  6. Counselling and Career Services: For career or academic guidelines, for personal problems, for STUDY SKILLS and note-taking, anxiety, etc., take advantage of the range of free counseling services to get the help you need to survive and succeed in university. Check out the Counselling homepage at http://ccs.uwinnipeg.ca.

    NOTE: If you feel that you have a medical or personal problem that is interfering with your work, you should contact me, Disability Services or Counselling Services as soon as possible. Problems may be documented and possible arrangements to assist you can be discussed at the time of occurrence rather than on a retroactive basis. In general, retroactive requests for grade revisions on medical or compassionate grounds will not be considered.
  7. Academic Misconduct: Students are responsible for understanding the nature of and avoiding the occurrence of academic offenses. There is a section in the General Calendar on academic misconduct dealing with regulations on student discipline and grade appeals.
  8. Classroom Etiquette: Unauthorized talking-in-class and other seemingly minor disruptions (e.g., students arriving late or leaving early) have a negative impact on the class environment (ranging from being somewhat annoying to the rest of us to being downright rude and offensive). Attendance is voluntary.

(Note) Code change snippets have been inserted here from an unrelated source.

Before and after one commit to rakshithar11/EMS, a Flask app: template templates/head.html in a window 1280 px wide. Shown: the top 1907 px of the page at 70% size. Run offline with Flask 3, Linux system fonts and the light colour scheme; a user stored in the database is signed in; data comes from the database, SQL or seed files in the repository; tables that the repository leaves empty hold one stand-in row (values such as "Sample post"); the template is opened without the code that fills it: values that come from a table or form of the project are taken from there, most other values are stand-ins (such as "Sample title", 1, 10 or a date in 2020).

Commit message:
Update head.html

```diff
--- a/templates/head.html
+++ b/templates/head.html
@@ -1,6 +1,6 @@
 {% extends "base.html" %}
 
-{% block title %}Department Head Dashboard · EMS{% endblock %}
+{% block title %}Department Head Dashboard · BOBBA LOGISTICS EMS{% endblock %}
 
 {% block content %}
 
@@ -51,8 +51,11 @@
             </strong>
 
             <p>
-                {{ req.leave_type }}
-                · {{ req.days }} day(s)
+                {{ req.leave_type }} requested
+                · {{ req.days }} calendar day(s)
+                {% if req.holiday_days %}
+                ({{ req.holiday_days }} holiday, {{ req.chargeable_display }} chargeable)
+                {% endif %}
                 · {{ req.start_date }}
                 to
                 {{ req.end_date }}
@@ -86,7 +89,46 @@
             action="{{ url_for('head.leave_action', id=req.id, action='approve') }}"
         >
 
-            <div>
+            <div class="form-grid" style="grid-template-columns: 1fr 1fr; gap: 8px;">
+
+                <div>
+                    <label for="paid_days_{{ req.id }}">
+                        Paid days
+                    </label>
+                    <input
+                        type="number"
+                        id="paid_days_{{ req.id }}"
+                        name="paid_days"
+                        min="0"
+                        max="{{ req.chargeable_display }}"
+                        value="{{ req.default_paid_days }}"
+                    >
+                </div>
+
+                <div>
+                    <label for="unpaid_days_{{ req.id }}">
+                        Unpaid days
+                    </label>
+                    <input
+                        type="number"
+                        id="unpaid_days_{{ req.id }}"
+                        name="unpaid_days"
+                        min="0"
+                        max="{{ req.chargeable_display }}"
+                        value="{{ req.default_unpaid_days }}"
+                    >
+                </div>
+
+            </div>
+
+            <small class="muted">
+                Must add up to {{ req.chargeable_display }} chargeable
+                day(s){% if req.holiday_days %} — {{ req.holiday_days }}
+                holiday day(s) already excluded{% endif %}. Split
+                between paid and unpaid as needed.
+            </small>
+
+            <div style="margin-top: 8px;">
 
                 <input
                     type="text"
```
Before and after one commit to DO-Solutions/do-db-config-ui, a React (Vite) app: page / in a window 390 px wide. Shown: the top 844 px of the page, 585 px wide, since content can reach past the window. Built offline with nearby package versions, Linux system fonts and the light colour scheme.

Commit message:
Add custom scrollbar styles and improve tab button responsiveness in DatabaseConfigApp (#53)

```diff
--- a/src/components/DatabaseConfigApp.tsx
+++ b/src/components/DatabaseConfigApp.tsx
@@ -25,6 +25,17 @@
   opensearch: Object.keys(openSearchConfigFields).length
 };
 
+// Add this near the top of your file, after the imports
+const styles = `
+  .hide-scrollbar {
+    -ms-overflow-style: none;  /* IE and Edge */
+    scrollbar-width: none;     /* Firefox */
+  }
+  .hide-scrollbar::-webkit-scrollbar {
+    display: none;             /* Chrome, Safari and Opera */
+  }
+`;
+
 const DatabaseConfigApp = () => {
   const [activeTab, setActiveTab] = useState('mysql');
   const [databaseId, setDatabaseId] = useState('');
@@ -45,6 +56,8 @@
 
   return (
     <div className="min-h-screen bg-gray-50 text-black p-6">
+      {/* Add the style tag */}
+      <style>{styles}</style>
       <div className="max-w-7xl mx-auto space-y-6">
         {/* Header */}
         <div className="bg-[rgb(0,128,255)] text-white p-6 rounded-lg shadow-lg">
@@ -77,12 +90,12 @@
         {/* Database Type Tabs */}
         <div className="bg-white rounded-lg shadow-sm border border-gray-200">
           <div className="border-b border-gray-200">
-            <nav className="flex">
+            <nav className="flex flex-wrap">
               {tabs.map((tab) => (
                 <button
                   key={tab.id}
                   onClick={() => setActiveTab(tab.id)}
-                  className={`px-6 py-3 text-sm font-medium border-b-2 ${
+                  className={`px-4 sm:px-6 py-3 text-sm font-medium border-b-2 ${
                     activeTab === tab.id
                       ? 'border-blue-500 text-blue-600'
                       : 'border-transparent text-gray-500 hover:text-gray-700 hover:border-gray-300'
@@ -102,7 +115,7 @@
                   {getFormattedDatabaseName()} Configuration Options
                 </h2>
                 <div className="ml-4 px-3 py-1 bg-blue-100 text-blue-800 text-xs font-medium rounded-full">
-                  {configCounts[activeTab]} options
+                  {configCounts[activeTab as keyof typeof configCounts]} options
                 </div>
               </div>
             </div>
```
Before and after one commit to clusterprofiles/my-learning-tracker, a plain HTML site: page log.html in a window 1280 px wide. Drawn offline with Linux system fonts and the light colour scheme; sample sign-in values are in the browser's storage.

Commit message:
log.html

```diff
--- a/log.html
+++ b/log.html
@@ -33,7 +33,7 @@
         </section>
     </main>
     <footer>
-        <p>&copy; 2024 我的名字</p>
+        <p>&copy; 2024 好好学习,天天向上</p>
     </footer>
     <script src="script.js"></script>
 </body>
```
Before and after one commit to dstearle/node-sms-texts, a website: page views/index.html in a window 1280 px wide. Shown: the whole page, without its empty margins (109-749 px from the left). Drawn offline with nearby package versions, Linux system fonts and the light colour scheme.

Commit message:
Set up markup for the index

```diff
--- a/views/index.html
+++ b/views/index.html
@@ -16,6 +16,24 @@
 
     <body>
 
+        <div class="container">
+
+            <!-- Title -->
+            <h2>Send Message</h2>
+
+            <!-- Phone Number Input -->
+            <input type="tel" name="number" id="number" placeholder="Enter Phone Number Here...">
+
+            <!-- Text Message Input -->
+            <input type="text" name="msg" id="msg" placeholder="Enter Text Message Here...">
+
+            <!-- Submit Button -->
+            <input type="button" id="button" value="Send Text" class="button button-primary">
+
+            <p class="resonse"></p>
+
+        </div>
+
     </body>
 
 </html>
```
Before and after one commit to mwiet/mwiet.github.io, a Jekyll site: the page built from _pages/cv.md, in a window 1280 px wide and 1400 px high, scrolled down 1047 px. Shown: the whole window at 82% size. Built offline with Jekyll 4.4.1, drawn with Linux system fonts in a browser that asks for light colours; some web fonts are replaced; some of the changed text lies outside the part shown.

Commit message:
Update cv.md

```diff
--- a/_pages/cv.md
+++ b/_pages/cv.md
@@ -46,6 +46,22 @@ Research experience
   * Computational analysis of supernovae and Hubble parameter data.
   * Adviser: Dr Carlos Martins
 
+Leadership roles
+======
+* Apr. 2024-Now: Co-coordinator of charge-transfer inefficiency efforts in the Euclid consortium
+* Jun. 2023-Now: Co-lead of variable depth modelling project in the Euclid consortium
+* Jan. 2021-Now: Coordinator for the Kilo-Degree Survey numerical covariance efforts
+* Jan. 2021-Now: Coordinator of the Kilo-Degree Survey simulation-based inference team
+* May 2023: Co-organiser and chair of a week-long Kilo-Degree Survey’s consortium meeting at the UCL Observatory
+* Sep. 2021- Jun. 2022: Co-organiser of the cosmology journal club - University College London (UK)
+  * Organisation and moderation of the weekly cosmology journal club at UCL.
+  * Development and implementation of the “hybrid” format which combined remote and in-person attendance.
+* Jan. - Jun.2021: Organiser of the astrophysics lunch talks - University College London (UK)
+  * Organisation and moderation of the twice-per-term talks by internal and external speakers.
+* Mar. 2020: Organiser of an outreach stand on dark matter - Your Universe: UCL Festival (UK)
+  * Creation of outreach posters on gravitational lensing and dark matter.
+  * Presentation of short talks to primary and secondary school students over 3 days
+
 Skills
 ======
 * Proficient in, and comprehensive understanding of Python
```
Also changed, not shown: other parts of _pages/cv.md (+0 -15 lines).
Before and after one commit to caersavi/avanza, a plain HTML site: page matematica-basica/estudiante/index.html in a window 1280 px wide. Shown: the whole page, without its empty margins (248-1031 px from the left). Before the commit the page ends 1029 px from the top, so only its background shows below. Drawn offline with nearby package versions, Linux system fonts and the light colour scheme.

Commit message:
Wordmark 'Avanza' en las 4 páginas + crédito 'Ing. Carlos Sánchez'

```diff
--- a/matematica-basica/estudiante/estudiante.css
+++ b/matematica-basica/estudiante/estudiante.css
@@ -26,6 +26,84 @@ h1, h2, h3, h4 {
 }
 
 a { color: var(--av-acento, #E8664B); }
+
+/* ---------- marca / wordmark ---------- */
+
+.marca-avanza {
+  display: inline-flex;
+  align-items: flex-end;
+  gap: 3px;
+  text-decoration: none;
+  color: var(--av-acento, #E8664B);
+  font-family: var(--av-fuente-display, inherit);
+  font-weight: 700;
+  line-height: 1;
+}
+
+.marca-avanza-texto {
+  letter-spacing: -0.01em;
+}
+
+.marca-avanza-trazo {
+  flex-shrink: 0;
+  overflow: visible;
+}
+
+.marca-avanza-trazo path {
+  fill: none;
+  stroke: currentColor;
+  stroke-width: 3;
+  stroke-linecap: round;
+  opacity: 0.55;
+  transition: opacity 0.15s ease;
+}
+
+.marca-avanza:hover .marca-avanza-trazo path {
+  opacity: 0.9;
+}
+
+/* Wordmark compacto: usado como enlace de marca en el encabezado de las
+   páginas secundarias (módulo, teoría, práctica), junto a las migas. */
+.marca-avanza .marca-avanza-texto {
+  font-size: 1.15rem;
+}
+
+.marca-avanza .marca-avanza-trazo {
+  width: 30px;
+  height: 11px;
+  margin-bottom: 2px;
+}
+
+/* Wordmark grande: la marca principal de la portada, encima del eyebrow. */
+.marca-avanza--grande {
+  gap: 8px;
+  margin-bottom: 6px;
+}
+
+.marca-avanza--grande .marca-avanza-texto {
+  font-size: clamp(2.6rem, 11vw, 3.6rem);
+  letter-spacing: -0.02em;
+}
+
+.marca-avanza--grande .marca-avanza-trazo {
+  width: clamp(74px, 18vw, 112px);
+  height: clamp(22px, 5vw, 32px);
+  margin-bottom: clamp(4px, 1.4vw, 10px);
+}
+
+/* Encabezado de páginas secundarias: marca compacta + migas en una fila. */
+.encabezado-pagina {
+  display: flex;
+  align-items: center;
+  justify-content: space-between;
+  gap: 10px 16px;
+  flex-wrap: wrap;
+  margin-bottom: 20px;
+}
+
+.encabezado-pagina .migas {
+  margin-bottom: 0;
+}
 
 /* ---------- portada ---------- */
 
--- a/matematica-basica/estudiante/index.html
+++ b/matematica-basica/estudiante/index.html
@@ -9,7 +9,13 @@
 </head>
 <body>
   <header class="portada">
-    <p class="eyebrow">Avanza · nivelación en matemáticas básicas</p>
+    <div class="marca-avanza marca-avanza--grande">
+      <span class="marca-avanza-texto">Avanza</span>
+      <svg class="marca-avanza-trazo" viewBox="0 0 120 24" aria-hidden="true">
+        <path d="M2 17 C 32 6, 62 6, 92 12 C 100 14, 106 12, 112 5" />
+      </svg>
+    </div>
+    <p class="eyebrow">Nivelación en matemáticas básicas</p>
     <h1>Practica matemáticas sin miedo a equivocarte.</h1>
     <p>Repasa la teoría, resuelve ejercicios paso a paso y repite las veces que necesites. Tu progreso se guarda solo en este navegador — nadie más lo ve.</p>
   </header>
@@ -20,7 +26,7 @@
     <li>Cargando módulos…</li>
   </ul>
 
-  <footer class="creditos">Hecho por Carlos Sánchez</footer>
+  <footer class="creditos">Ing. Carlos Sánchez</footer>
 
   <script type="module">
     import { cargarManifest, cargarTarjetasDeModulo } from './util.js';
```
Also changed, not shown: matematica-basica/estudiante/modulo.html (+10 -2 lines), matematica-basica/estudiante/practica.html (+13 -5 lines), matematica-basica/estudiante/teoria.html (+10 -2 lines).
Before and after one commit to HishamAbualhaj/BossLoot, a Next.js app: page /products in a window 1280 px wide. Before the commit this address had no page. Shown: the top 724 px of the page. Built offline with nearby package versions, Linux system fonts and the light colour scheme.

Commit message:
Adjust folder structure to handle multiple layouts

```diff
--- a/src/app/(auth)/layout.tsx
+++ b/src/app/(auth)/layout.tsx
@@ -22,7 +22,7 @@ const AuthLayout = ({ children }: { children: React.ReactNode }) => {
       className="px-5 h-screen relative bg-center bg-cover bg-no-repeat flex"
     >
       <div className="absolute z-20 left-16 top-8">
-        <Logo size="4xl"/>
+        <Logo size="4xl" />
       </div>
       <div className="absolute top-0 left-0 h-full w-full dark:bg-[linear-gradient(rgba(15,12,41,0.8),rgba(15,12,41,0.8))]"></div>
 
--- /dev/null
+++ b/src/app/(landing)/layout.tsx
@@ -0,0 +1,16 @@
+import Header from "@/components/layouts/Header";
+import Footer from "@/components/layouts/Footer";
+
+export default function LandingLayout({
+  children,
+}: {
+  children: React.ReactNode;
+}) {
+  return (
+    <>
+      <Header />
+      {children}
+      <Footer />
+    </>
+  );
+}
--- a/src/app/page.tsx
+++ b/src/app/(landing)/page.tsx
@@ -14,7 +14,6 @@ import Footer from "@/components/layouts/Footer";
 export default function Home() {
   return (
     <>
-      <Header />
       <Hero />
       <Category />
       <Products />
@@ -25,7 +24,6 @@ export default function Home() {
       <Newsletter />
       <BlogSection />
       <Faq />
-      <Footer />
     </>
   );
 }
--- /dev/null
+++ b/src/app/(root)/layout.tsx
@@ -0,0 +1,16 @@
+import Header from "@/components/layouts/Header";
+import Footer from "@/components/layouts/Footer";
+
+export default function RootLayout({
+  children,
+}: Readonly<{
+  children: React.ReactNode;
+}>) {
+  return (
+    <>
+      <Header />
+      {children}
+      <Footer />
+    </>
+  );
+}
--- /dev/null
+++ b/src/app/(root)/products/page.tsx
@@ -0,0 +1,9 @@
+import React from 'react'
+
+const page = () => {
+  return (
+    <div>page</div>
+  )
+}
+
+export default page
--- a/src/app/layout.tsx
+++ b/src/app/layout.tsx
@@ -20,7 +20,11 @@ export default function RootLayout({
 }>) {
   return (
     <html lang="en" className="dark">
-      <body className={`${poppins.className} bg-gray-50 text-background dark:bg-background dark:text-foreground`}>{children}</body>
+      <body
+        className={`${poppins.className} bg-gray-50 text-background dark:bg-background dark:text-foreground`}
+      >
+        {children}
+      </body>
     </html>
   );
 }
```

If you attend I expect you to be attentive and polite to others. Do not sit near others who seem to always want to communicate with you or amuse you through words, whispers, or smiles. You are expected to change your seat next class, if necessary. Resist being an accessory no matter how innocent it seems. If you must leave class early, please sit near the door. (Otherwise, early departures can be quite disruptive, no matter how carefully you try to arrange your exit.)
  9. Email Policy: I strongly prefer to interact with students in person but you are welcome to communicate with me by e-mail. However, e-mail should be used only to provide me with information or to ask a question that requires a brief response. For more lengthy discussions, you should raise questions during class or office hours. Should you decide to email me, please do so this way: First Term (Dr. Trapnell) use: image.
  10. Office hours and appointments: If you have questions about the course material, would like to discuss issues related to the course in more detail, or would like to see your tests, you are always welcome to drop by my office or make an appointment to meet with me or a teaching assistant. I will not use office hours to go over course material you missed without a valid reason for missing class.
  11. Instructor’s expectations: I expect you all to work hard and learn a great deal from this course. I also expect to be challenged by what you already know, or wish to know. I do not approach the courses I teach from a position of absolute authority and total knowledge. The field of psychology is so vast and ever changing that we must strive to keep up with the latest findings, while putting everything into the framework of our basic knowledge.
  12. I want to remind you that this course should be taken seriously. I understand that many of you have second jobs (because university is a job!), families, and other personal obligations. However, this is no excuse to minimize the importance of this class or your university education. For those of you who have outside obligations, you must learn time management skills and how to plan accordingly. Through my experience, I have learned that planning ahead is the best tool that can be used throughout a university education and in the professional world. You must understand how to follow guidelines and complete work by deadlines.






 

(Term2: Halldorson) Topic and Exam Schedule

 

Schedule

 
Test 3 Marks are now posted (below).
Prof. Halldorson will post marks for Term 2 tests on his own webpage..